How to complete this task:
Filter the records below for the word "params". Keep each line that has it.

Change detection data:
· · · · · · ·

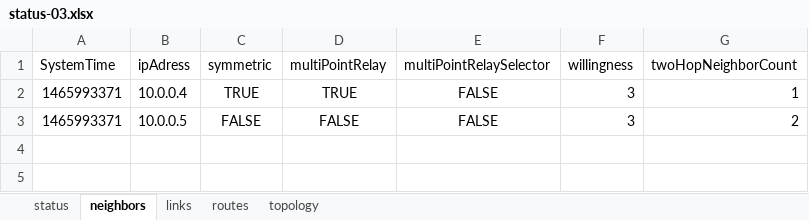
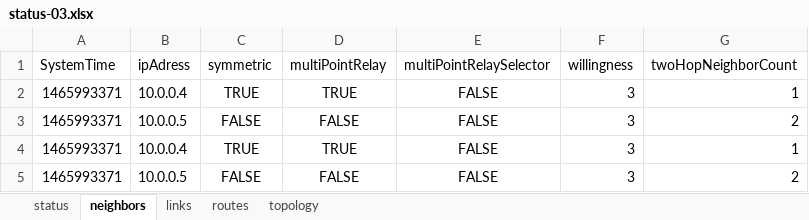
Before and after one commit to khanhgd/MocoSS2016, an Excel workbook: A02/MocoPA02Java/dataPa2/excelfiles/status-03.xlsx, sheet neighbors, drawn as a sheet; values as stored, in another font and other column widths than the file's, no borders; the diff names each change by its address in the sheet, - before the commit and + after, or states it on an @@ line.

```diff
--- a/A02/MocoPA02Java/dataPa2/excelfiles/status-03.xlsx (sheet neighbors)
+++ b/A02/MocoPA02Java/dataPa2/excelfiles/status-03.xlsx (sheet neighbors)
+row 4: 1465993371 | 10.0.0.4 | TRUE | TRUE | FALSE | 3 | 1
+row 5: 1465993371 | 10.0.0.5 | FALSE | FALSE | FALSE | 3 | 2
```
Also changed, not shown: sheet topology, sheet routes, sheet links, sheet status, A02/MocoPA02Java/dataPa2/excelfiles/status-01.xlsx, A02/MocoPA02Java/dataPa2/excelfiles/status-02.xlsx, 16 other files.
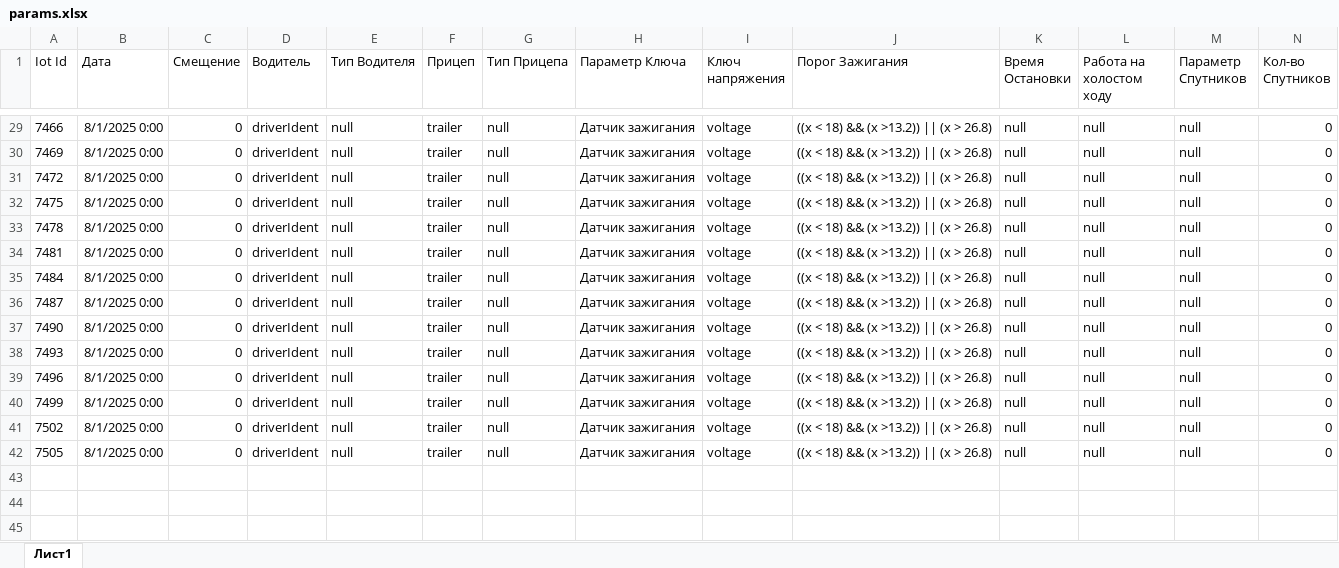
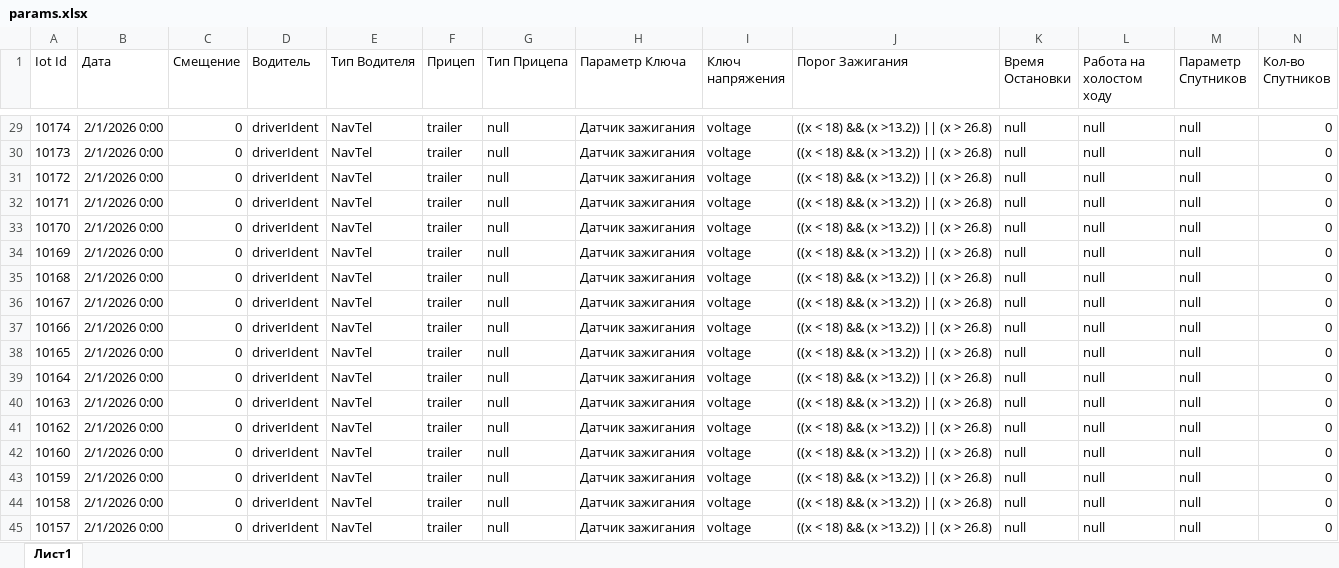
Before and after one commit to polpoltos/job, an Excel workbook: selenium_auto/params.xlsx, sheet Лист1, drawn as a sheet; only a part is shown, gaps mark what is left out; values as stored, in another font and other column widths than the file's, no borders; rows hold the shown columns only; the diff covers the shown part only; the diff names each change by its address in the sheet, - before the commit and + after, or states it on an @@ line.

```diff
--- a/selenium_auto/params.xlsx (sheet Лист1)
+++ b/selenium_auto/params.xlsx (sheet Лист1)
-A29 (Iot Id): 7466
+A29 (Iot Id): 10174
-B29:B42 (Дата): 8/1/2025 0:00
+B29:B42 (Дата): 2/1/2026 0:00
-E29:E42 (Тип Водителя): null
+E29:E42 (Тип Водителя): NavTel
-A30 (Iot Id): 7469
+A30 (Iot Id): 10173
-A31 (Iot Id): 7472
+A31 (Iot Id): 10172
-A32 (Iot Id): 7475
+A32 (Iot Id): 10171
-A33 (Iot Id): 7478
+A33 (Iot Id): 10170
-A34 (Iot Id): 7481
+A34 (Iot Id): 10169
-A35 (Iot Id): 7484
+A35 (Iot Id): 10168
-A36 (Iot Id): 7487
+A36 (Iot Id): 10167
-A37 (Iot Id): 7490
+A37 (Iot Id): 10166
-A38 (Iot Id): 7493
+A38 (Iot Id): 10165
-A39 (Iot Id): 7496
+A39 (Iot Id): 10164
-A40 (Iot Id): 7499
+A40 (Iot Id): 10163
-A41 (Iot Id): 7502
+A41 (Iot Id): 10162
-A42 (Iot Id): 7505
+A42 (Iot Id): 10160
+row 43: 10159 | 2/1/2026 0:00 | 0 | driverIdent | NavTel | trailer | null | Датчик зажигания | voltage | ((x < 18) && (x >13.2)) || (x > 26.8) | null | null | null | 0
+row 44: 10158 | 2/1/2026 0:00 | 0 | driverIdent | NavTel | trailer | null | Датчик зажигания | voltage | ((x < 18) && (x >13.2)) || (x > 26.8) | null | null | null | 0
+row 45: 10157 | 2/1/2026 0:00 | 0 | driverIdent | NavTel | trailer | null | Датчик зажигания | voltage | ((x < 18) && (x >13.2)) || (x > 26.8) | null | null | null | 0
```
Also changed, not shown: 81 edited cells elsewhere in this sheet, selenium_auto/fuels/params.xlsx, selenium_auto/load/params.xlsx, 4 other files.
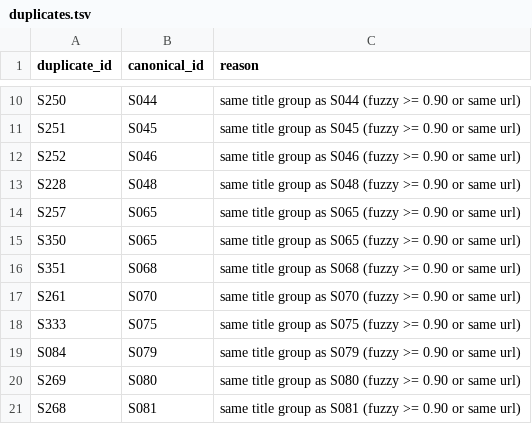
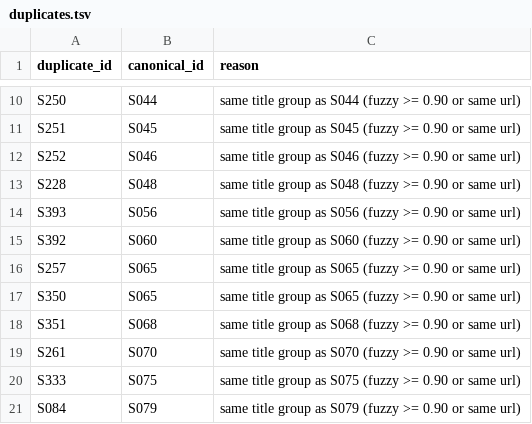
Before and after one commit to hudyakovictor/ai-crypto-trading, a TSV file: research/2026-10/duplicates.tsv, drawn as a sheet; only a part is shown, gaps mark what is left out; the shorter side is filled out with more unchanged rows; the diff names each change by its address in the sheet, - before the commit and + after, or states it on an @@ line.

```diff
--- a/research/2026-10/duplicates.tsv
+++ b/research/2026-10/duplicates.tsv
+row 14: S393 | S056 | same title group as S056 (fuzzy >= 0.90 or same url)
+row 15: S392 | S060 | same title group as S060 (fuzzy >= 0.90 or same url)
```
Also changed, not shown: research/2026-10/claims.tsv, research/2026-10/trials.tsv, 6 other files.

· · · · · · ·

Task output:
Before and after one commit to polpoltos/job, an Excel workbook: selenium_auto/params.xlsx, sheet Лист1, drawn as a sheet; only a part is shown, gaps mark what is left out; values as stored, in another font and other column widths than the file's, no borders; rows hold the shown columns only; the diff covers the shown part only; the diff names each change by its address in the sheet, - before the commit and + after, or states it on an @@ line.
--- a/selenium_auto/params.xlsx (sheet Лист1)
+++ b/selenium_auto/params.xlsx (sheet Лист1)
Also changed, not shown: 81 edited cells elsewhere in this sheet, selenium_auto/fuels/params.xlsx, selenium_auto/load/params.xlsx, 4 other files.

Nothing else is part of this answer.